What you have to do:
Will you write out the data exactly, excluding every picture?

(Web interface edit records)

*** Begin section ***

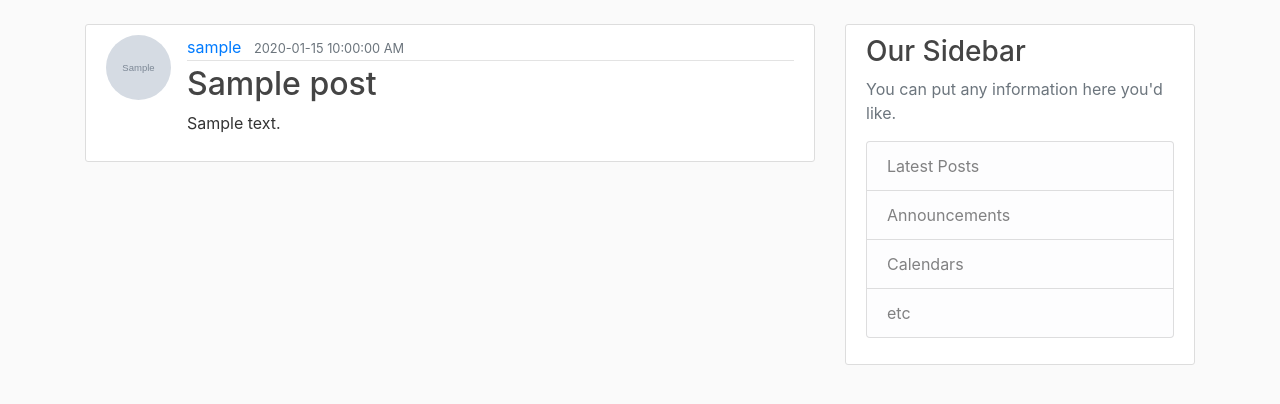
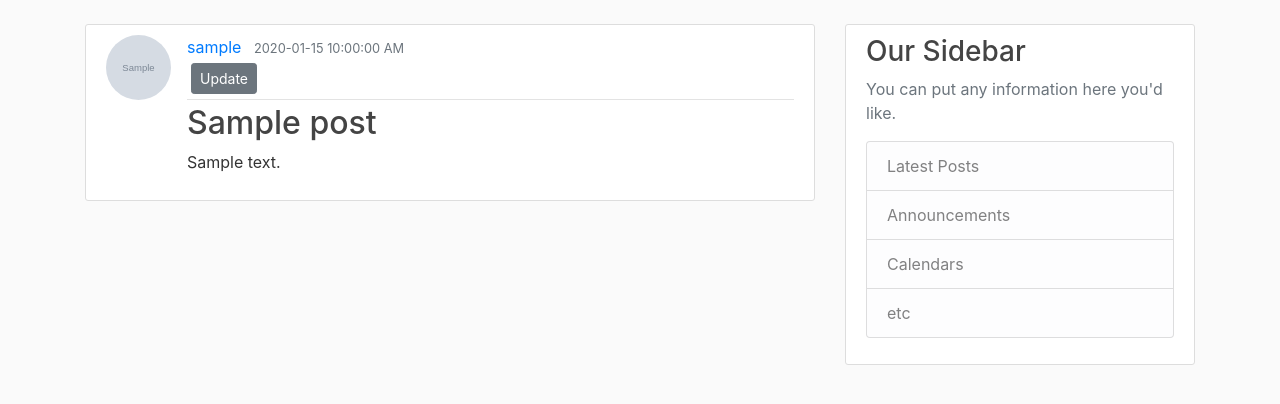
Before and after one commit to MKing301/small-group-blog, a Flask app: page /post/1 in a window 1280 px wide. Shown: the part 56-460 px from the top of the page. Run offline with Flask 2, Linux system fonts and the light colour scheme; a user stored in the database is signed in; tables that the repository leaves empty hold one stand-in row (values such as "Sample post"); grey boxes marked "Sample" are stand-in pictures; some libraries are stand-ins or nearby versions.

Commit message:
Add update button to post template

```diff
--- a/group_blog/templates/post.html
+++ b/group_blog/templates/post.html
@@ -6,6 +6,11 @@
             <div class="article-metadata">
                 <a class="mr-2" href="#">{{ post.author.username }}</a>
                 <small class="text-muted">{{ post.date_posted.strftime('%Y-%m-%d %I:%M:%S %p') }}</small>
+                {% if post.author == current_user %}
+                    <div>
+                        <a class="btn btn-secondary btn-sm m-1" href="{{ url_for('update_post', post_id=post.id) }}">Update</a>
+                    </div>
+                {% endif %}
             </div>
             <h2 class="article-title">{{ post.title }}</h2>
             <p class="article-content">{{ post.content }}</p>
```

*** End section ***

Result of this exercise:
Before and after one commit to MKing301/small-group-blog, a Flask app: page /post/1 in a window 1280 px wide. Shown: the part 56-460 px from the top of the page. Run offline with Flask 2, Linux system fonts and the light colour scheme; a user stored in the database is signed in; tables that the repository leaves empty hold one stand-in row (values such as "Sample post"); grey boxes marked "Sample" are stand-in pictures; some libraries are stand-ins or nearby versions.

Commit message:
Add update button to post template

```diff
--- a/group_blog/templates/post.html
+++ b/group_blog/templates/post.html
@@ -6,6 +6,11 @@
             <div class="article-metadata">
                 <a class="mr-2" href="#">{{ post.author.username }}</a>
                 <small class="text-muted">{{ post.date_posted.strftime('%Y-%m-%d %I:%M:%S %p') }}</small>
+                {% if post.author == current_user %}
+                    <div>
+                        <a class="btn btn-secondary btn-sm m-1" href="{{ url_for('update_post', post_id=post.id) }}">Update</a>
+                    </div>
+                {% endif %}
             </div>
             <h2 class="article-title">{{ post.title }}</h2>
             <p class="article-content">{{ post.content }}</p>
```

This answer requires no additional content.